“For me, Lenny was always a great Jewish hero, and so when I had the opportunity to then come and work on a movie about Lenny, it was really a gift,” he added. “Like the Jews, I sort of wandered in the desert for— not 40 years, but two or three — until Bradley came on board.”
Indeed, Singer’s involvement with the film precedes Cooper’s, as he first wrote a script while working with producers Fred Berner and Amy Durning. At one point, he sent his script to Steven Spielberg’s team, which included Kristie Macosko Krieger. Cooper eventually came aboard, first to star, and eventually as director, while Spielberg, Krieger, Berner and Durning are among the film’s producers, as is Martin Scorsese. But even when Cooper became involved, he kept Singer in the fold.
There are other Jewish aspects to the film. Bernstein’s wife, Felicia María Cohn Montealegre, was Jewish on her father’s side, which set off a separate ethnic casting controversy when Carey Mulligan was cast to play her.
In one scene, Bernstein is told by a mentor that he wants to be a great conductor, he should de-emphasize the Jewishness of his name, and shorten it to “Berns,” although he rejects this advice.
In another scene, Bernstein wears a sweatshirt with “Harvard” spelled out in Hebrew letters, the type of item often found in college gift shops. According to Mark Bridges, the film’s costume designer, the production came upon a photo of the real Bernstein wearing that shirt and decided to include it, although he acknowledged that the photo was taken later in the chronology of Bernstein’s life than the moment when it shows up in the film.
As for Philadelphia ties to Bernstein and the film, Bernstein studied at the Curtis Institute in Philadelphia between 1939 and 1941. He was taught there by the Austro-Hungarian Jewish conductor Fritz Reiner and the Russian Jewish conductor Serge Koussevitzky.

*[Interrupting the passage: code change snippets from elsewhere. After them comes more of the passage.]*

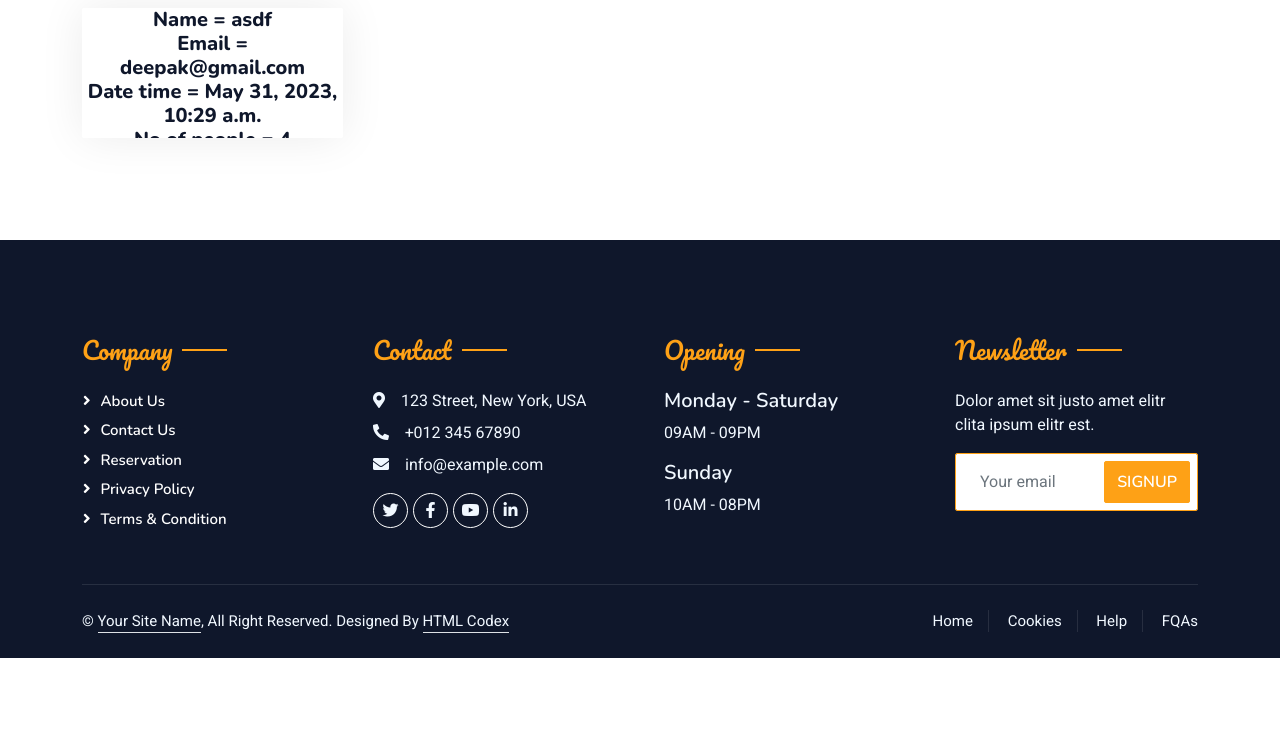
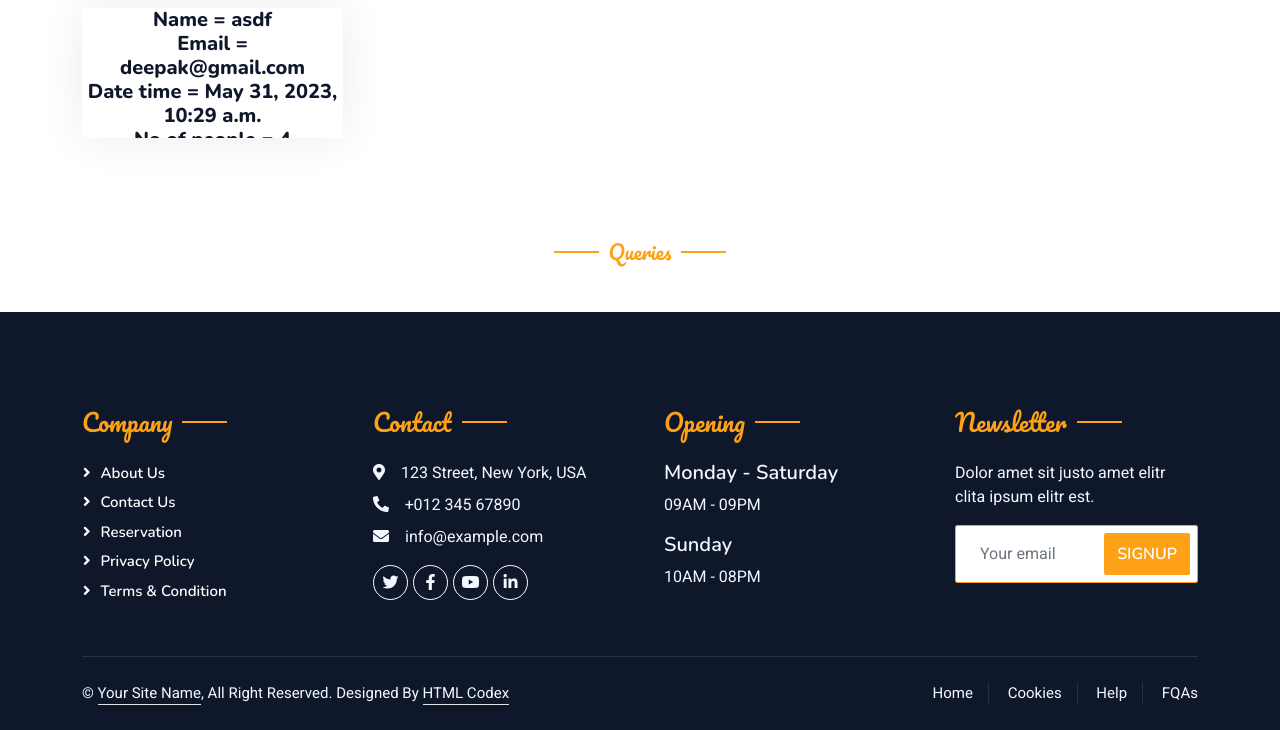
Before and after one commit to nobelrai/Alu, a Django app: page /staff-page/ in a window 1280 px wide. Shown: the part 1206-1936 px from the top of the page. Before the commit the page ends 1864 px from the top, so only its background shows below. Run offline with Django 3.2, Linux system fonts and the light colour scheme; data comes from the database, SQL or seed files in the repository; some libraries are stand-ins or nearby versions.

Commit message:
added contact

```diff
--- a/template/staff-page.html
+++ b/template/staff-page.html
@@ -24,4 +24,27 @@
             </div>
         </div>
         <!-- Testimonial End -->
+
+        <!-- Contact Start -->
+            <div class="container-xxl pt-5 pb-3">
+            <div class="container">
+                <div class="text-center wow fadeInUp" data-wow-delay="0.1s">
+                    <h5 class="section-title ff-secondary text-center text-primary fw-normal">Queries</h5>
+                </div>
+
+                <div class="row g-4">
+                            {% for contact in contacts %}
+                    <div class="col-lg-3 col-md-6 wow fadeInUp" data-wow-delay="0.1s">
+                        <div class="team-item text-center rounded overflow-hidden">
+                            <h5 class="mb-0">Name = {{ contact.name }}</h5>
+                            <h5 class="mb-0">Email = {{ contact.email }}</h5>
+                            <h5 class="mb-0">Date time = {{ contact.subject }}</h5>
+                            <h5 class="mb-0">No of people = {{ contact.message }}</h5>
+                        </div>
+                    </div>
+                     {% endfor %}
+                </div>
+            </div>
+        </div>
+        <!-- Contact End -->
 {% endblock %}
```
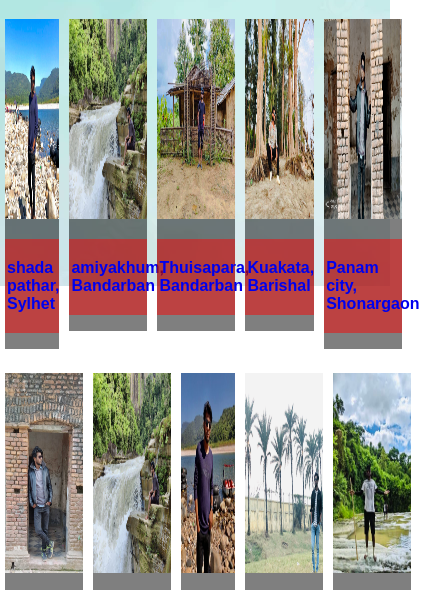
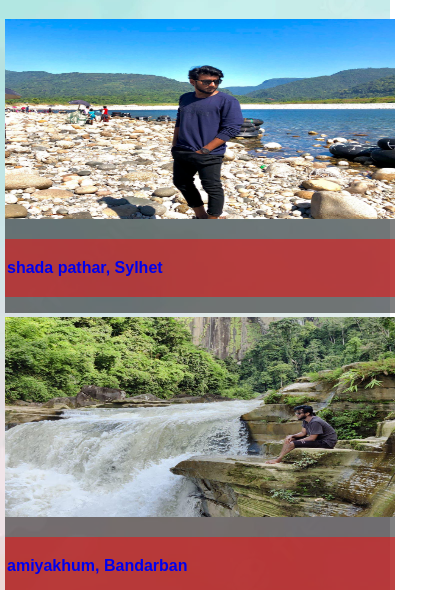
Before and after one commit to Mirazahmed0997/Developer-portfolio1, a plain HTML site: page Gallary.html in a window 390 px wide. Shown: the part 214-804 px from the top of the page, 438 px wide, since content can reach past the window. Drawn offline with Linux system fonts and the light colour scheme.

Commit message:
addResposive

```diff
--- a/Gallary.html
+++ b/Gallary.html
@@ -45,9 +45,7 @@
                 <p class="caption">Panam city, Shonargaon</p>
 
             </a>
-        </div>
 
-        <div class="photos">
             <a class="gallary" target="_blank" href="images/panam2.jpg">
                 <img id="im" src="images/panam2.jpg" alt="">
                 <p class="caption">Panam city, Shonargaon</p>
@@ -80,6 +78,7 @@
 
 
 
+
         </div>
     </header>
 
--- a/style.css
+++ b/style.css
@@ -118,11 +118,13 @@ footer {
 .photos {
     display: flex;
     padding-top: 20px;
+    flex-wrap: wrap;
+    justify-content: space-evenly;
 }
 
 .gallary {
-    width: 20%;
-    height: 20%;
+    width: 25%;
+    height: 25%;
     margin: 2px 5px;
     background-color: rgba(0, 0, 0, 0.5);
     text-decoration: none;
@@ -157,7 +159,7 @@ footer {
 header {
     margin: 0%;
     background-image: url(images/hand-painted-watercolor-pastel-sky-background_23-2148902771.png);
-    height: 500px;
+    height: 100%;
 }
 
 /* navigation part */
@@ -186,3 +188,13 @@ nav>li>a {
 nav li:hover {
     background-color: lightgray;
 }
+
+@media screen and (max-width:576px) {
+    .photos {
+        flex-direction: column;
+    }
+
+    .photos .gallary {
+        width: 100%;
+    }
+}
```
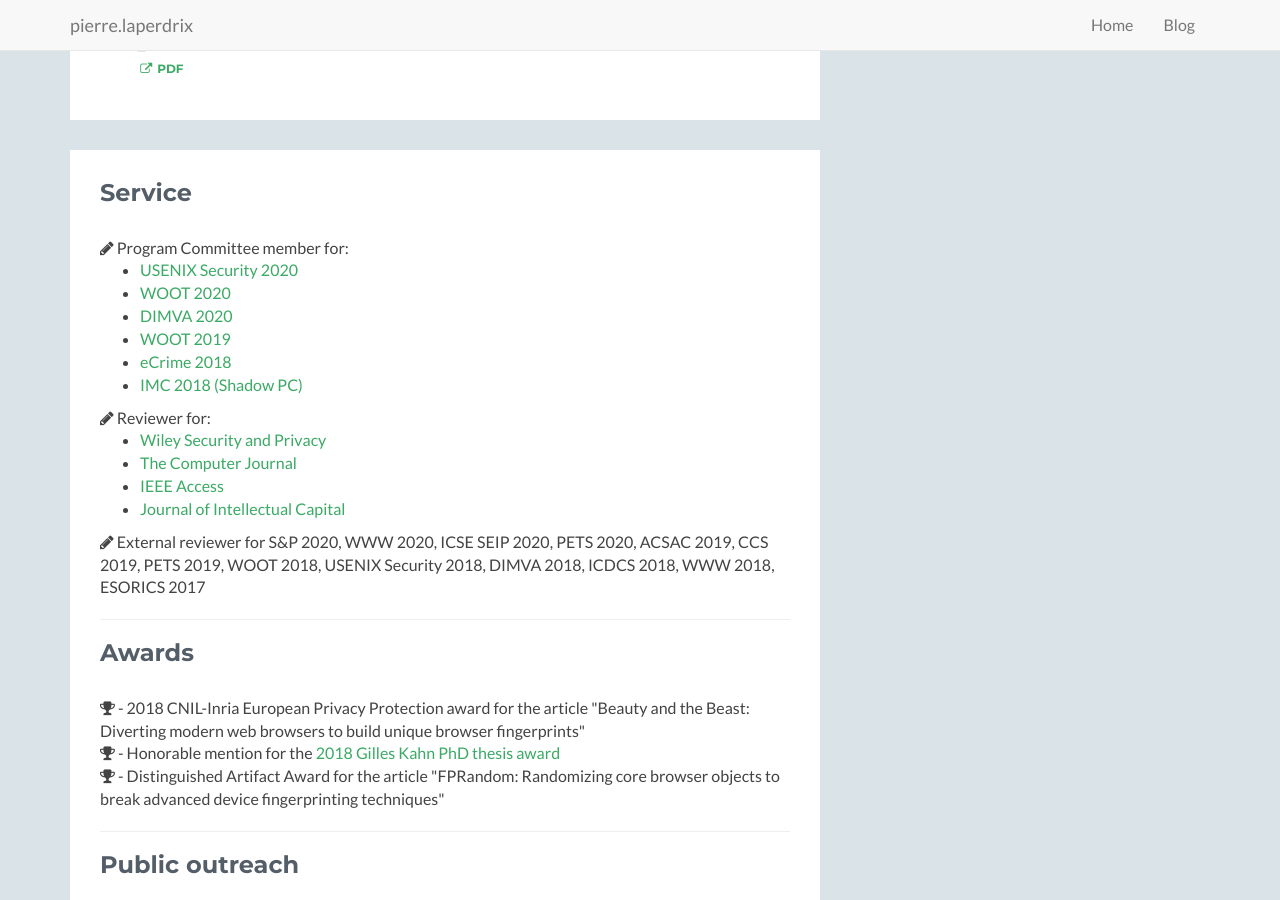
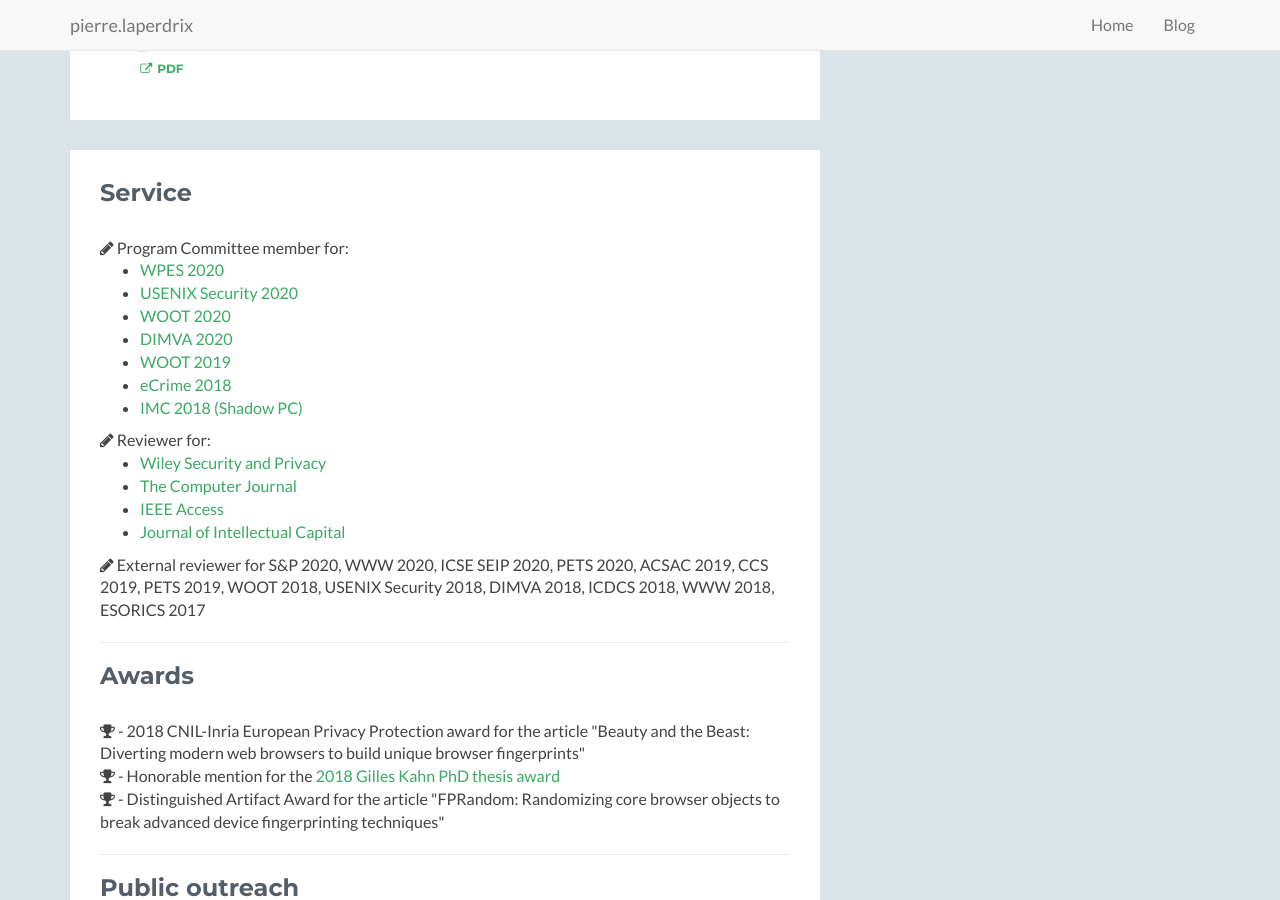
Before and after one commit to plaperdr/plaperdr.github.io, a Jekyll site: the page built from index.html, in a window 1280 px wide and 900 px high, scrolled down 3427 px. Built offline with Jekyll 4.4.1, drawn with Linux system fonts in a browser that asks for light colours.

Commit message:
Updating site

```diff
--- a/index.html
+++ b/index.html
@@ -237,6 +237,7 @@ layout: home
                     <div class="content">
                         <i class="fa fa-pencil"></i> Program Committee member for:
                         <ul>
+                            <li><a href="https://wpes.tech/2020/" target="_blank">WPES 2020</a></li>
                             <li><a href="https://www.usenix.org/conference/usenixsecurity20" target="_blank">USENIX Security 2020</a></li>
                             <li><a href="https://www.usenix.org/conference/woot20/call-for-papers" target="_blank">WOOT 2020</a></li>
                             <li><a href="https://dimva2020.campus.ciencias.ulisboa.pt/" target="_blank">DIMVA 2020</a></li>
```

Bernstein appeared with the Philadelphia Orchestra many times over the years, including a benefit for Israel in 1953. Temple University gave him an honorary degree in 1951.
A Philadelphia conducting stalwart of more recent vintage, Philadelphia Orchestra Music and Artistic Director Yannick Nézet-Séguin, served as conducting consultant on ”Maestro.”
“We invited him to Philadelphia, and he was very happy,” Nézet-Séguin said of Cooper, after they had initially met in New York. “And we had his performance of ‘Candide’ with the Philadelphia Orchestra with Bradley and Carey together.” The two actors had narrated the orchestra’s performance of Bernstein’s opera back in June of 2019 when the film was being prepped.
“Of course, they kept wearing all the Philly jerseys you can imagine,” Nézet-Séguin said, prompting a call of “Go Birds” from Singer.
“Maestro” opens in local theaters, including Bryn Mawr Film Institute and Ritz at the Bourse, on Nov. 30. It lands on Netflix on Dec. 20.